South African Chief Rabbi Warren Goldstein told The Algemeiner on Tuesday that “any Jewish institution is a potential target, just as Western installations are.”
Over the last several years, the South African Jewish community has “taken a number of steps to raise the security of its synagogues and schools,” he said, with partial funding from the South African government.
Global terrorism is an “unfortunate reality of the modern world in which we live,” Goldstein said. “Thank God nothing has happened, but the threat of something happening is a threat present in all of South Africa and around the world.

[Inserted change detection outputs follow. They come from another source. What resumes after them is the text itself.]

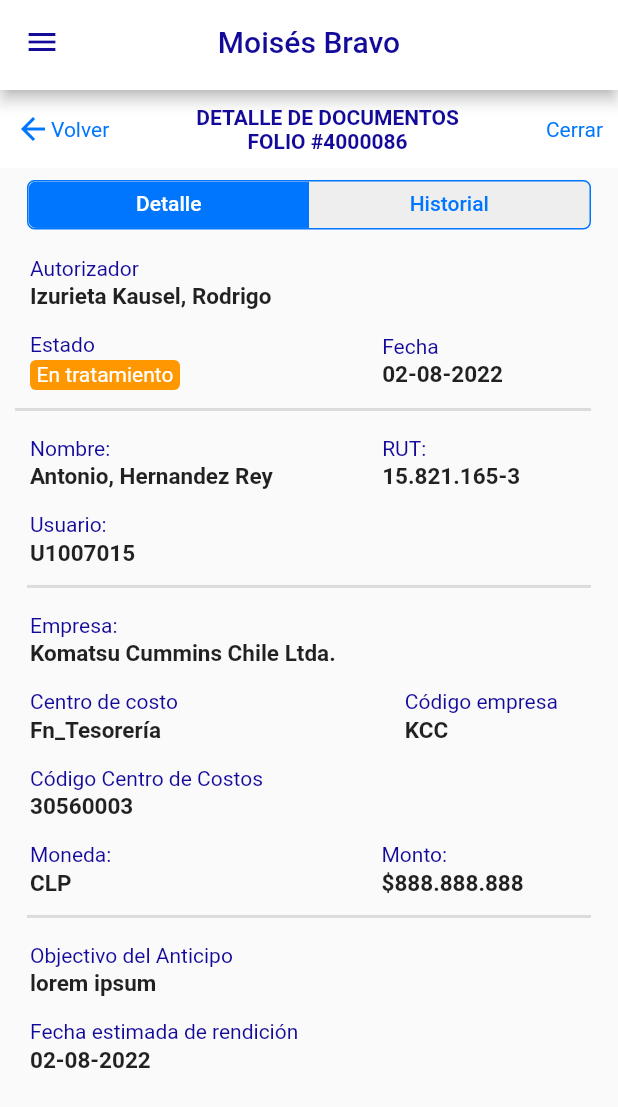
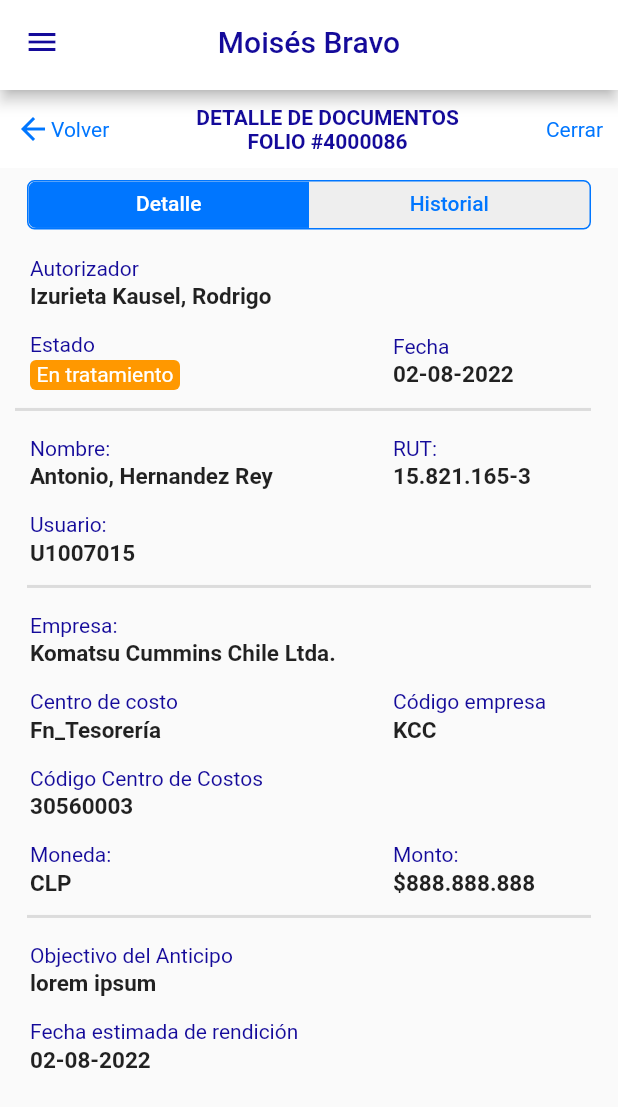
Before and after one commit to canissorion/komatsu, a Flutter app: the ExpenseSolicitudePage screen opened directly, on a phone screen of 412 x 824 dp. Shown: the top 1107 px of the screen. Run offline on Flutter 3.47's test engine with Material 2 defaults, Android fonts, the phone set to English and light mode, and no system bars; our stand-ins replace bloc, dartz, dio, equatable, flutter_bloc, flutter_dotenv and 4 more; missing offline and left inert: bottom_picker, syncfusion_flutter_pdfviewer.

```diff
--- a/lib/features/funds_flow/expense_solicitude/presentation/widgets/authorizer_widget.dart
+++ b/lib/features/funds_flow/expense_solicitude/presentation/widgets/authorizer_widget.dart
@@ -15,9 +15,7 @@ class AuthorizerWidget extends StatelessWidget {
 
   @override
   Widget build(BuildContext context) {
-    return Row(
-      children: [
-        Column(
+    return Column(
       crossAxisAlignment: CrossAxisAlignment.start,
       children: [
         SizedBox(
@@ -33,7 +31,11 @@ class AuthorizerWidget extends StatelessWidget {
           children: [
             Padding(
               padding: const EdgeInsets.only(
-                      left: 10.0, top: 10, bottom: 5, right: 30),
+                left: 10.0,
+                top: 10,
+                bottom: 5,
+                right: 30,
+              ),
               child: Column(
                 crossAxisAlignment: CrossAxisAlignment.start,
                 children: const [
@@ -50,15 +52,16 @@ class AuthorizerWidget extends StatelessWidget {
                 ],
               ),
             ),
+            /*SizedBox(
+              width: MediaQuery.of(context).size.width * 0.08,
+            ),*/
             SizedBox(
-                  width: MediaQuery.of(context).size.width * 0.23,
-                ),
-                InformationTitleWidget(
+              width: 142,
+              child: InformationTitleWidget(
                 title: 'Fecha',
                 info: dateTimeConverter(expenseSolicitude.creationDate),
+              ),
             )
-              ],
-            ),
           ],
         ),
       ],
--- a/lib/features/funds_flow/expense_solicitude/presentation/widgets/company_widget.dart
+++ b/lib/features/funds_flow/expense_solicitude/presentation/widgets/company_widget.dart
@@ -20,16 +20,9 @@ class CompanyWidget extends StatelessWidget {
       child: Column(
         crossAxisAlignment: CrossAxisAlignment.start,
         children: [
-          Row(
-            children: [
-              InformationTitleWidget(
-                title: 'Empresa:',
-                info: expenseSolicitude.ownersCompany.name,
-              ),
-              SizedBox(
-                width: MediaQuery.of(context).size.width * 0.08,
-              ),
-            ],
+          InformationTitleWidget(
+            title: 'Empresa:',
+            info: expenseSolicitude.ownersCompany.name,
           ),
           Row(
             mainAxisAlignment: MainAxisAlignment.spaceBetween,
@@ -39,11 +32,14 @@ class CompanyWidget extends StatelessWidget {
                 info: expenseSolicitude.costCenter.name,
               ),
               SizedBox(
-                width: MediaQuery.of(context).size.width * 0.23,
+                width: MediaQuery.of(context).size.width * 0.08,
               ),
-              InformationTitleWidget(
-                title: 'Código empresa',
-                info: expenseSolicitude.ownersCompany.code,
+              SizedBox(
+                width: 150,
+                child: InformationTitleWidget(
+                  title: 'Código empresa',
+                  info: expenseSolicitude.ownersCompany.code,
+                ),
               ),
             ],
           ),
--- a/lib/features/funds_flow/expense_solicitude/presentation/widgets/creator_widget.dart
+++ b/lib/features/funds_flow/expense_solicitude/presentation/widgets/creator_widget.dart
@@ -21,6 +21,7 @@ class CreatorWidget extends StatelessWidget {
         crossAxisAlignment: CrossAxisAlignment.start,
         children: [
           Row(
+            mainAxisAlignment: MainAxisAlignment.spaceBetween,
             children: [
               InformationTitleWidget(
                 title: 'Nombre:',
@@ -28,11 +29,11 @@ class CreatorWidget extends StatelessWidget {
                     '${expenseSolicitude.creator.firstName}, ${expenseSolicitude.creator.lastName}',
               ),
               SizedBox(
-                width: MediaQuery.of(context).size.width * 0.08,
-              ),
-              InformationTitleWidget(
-                title: 'RUT:',
-                info: expenseSolicitude.creator.rut,
+                width: 150,
+                child: InformationTitleWidget(
+                  title: 'RUT:',
+                  info: expenseSolicitude.creator.rut,
+                ),
               ),
             ],
           ),
--- a/lib/features/funds_flow/expense_solicitude/presentation/widgets/currency_widget.dart
+++ b/lib/features/funds_flow/expense_solicitude/presentation/widgets/currency_widget.dart
@@ -20,20 +20,27 @@ class CurrencyWidget extends StatelessWidget {
       padding: const EdgeInsets.only(left: 10.0, right: 10),
       child: Column(
         crossAxisAlignment: CrossAxisAlignment.start,
+        mainAxisAlignment: MainAxisAlignment.spaceBetween,
         children: [
           Row(
-            //mainAxisAlignment: MainAxisAlignment.spaceBetween,
+            mainAxisAlignment: MainAxisAlignment.spaceBetween,
             children: [
               InformationTitleWidget(
                 title: 'Moneda:',
                 info: expenseSolicitude.currency.code,
               ),
+              /*SizedBox(
+                width: MediaQuery.of(context).size.width * 0.34,
+              ),*/
               SizedBox(
-                width: MediaQuery.of(context).size.width * 0.34,
+                width: MediaQuery.of(context).size.width * 0.08,
               ),
-              InformationTitleWidget(
-                title: 'Monto:',
-                info: "\$${numberFormat(expenseSolicitude.currency.amount)}",
+              SizedBox(
+                width: 150,
+                child: InformationTitleWidget(
+                  title: 'Monto:',
+                  info: "\$${numberFormat(expenseSolicitude.currency.amount)}",
+                ),
               ),
             ],
           ),
--- a/lib/features/funds_flow/expense_solicitude/presentation/widgets/expense_solicitude_details.dart
+++ b/lib/features/funds_flow/expense_solicitude/presentation/widgets/expense_solicitude_details.dart
@@ -28,7 +28,7 @@ class ExpenseSolicitudeDetailWidget extends StatelessWidget {
               right: 18,
             ),
             child: Column(
-              crossAxisAlignment: CrossAxisAlignment.start,
+              //crossAxisAlignment: CrossAxisAlignment.start,
               children: [
                 AuthorizerWidget(
                   expenseSolicitude: expenseSolicitude,
--- a/lib/shared/presentation/widgets/information_title_widget.dart
+++ b/lib/shared/presentation/widgets/information_title_widget.dart
@@ -1,5 +1,5 @@
 import 'package:flutter/material.dart';
-import 'package:kcc_mobile_app/core/utils/komatsu_colors.dart';
+import '../../../core/utils/komatsu_colors.dart';
 
 class InformationTitleWidget extends StatelessWidget {
   const InformationTitleWidget({
```
Lines whose indentation alone changed are shown as unchanged.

Responsible efforts have to be made to counter the threat.”
Commending South African law enforcement agencies for their vigilance, Goldstein stated, “In a sense, there is nothing new to change as a result of the latest thwarted attack. We must continue to do what has been done over the past few years, working under the assumption that the threat is always there.”
Vice President of the South African Jewish Board of Deputies (SAJBD) Zev Krengel echoed Goldstein’s assessments, telling The Algemeiner that the arrest of the South African “terror twins” highlights the fact that “global terrorism has no boundaries.”
Krengel said, “For some time now, our community leadership has been working on improving the security of the Jews and Jewish installations in South Africa. Security is an ongoing exercise and will continue to be prioritized in our community.”
Both Goldstein and Krengel agreed that Jews in South Africa do not live in fear.
“My impression is that the community overall feels safe,” said Goldstein. “There isn’t a siege mindset.”
According to Krengel, South Africa has some of the “lowest levels of antisemitism in the world, and the global threat of terrorism is one which the South African government takes very seriously.”
“Jewish communities around the world are targets of terror and South African Jewry is no different,” he said.
Brandon-Lee and Tony-Lee Thulsie, 23, were arrested on Saturday by the Hawks anti-terrorism unit, following a 10-month investigation. They appeared before the Johannesburg Central Magistrate’s Court on Monday, where they were charged with conspiracy to perform terrorist acts. The twins were among four terror suspects arrested by authorities with apparent ties to ISIS.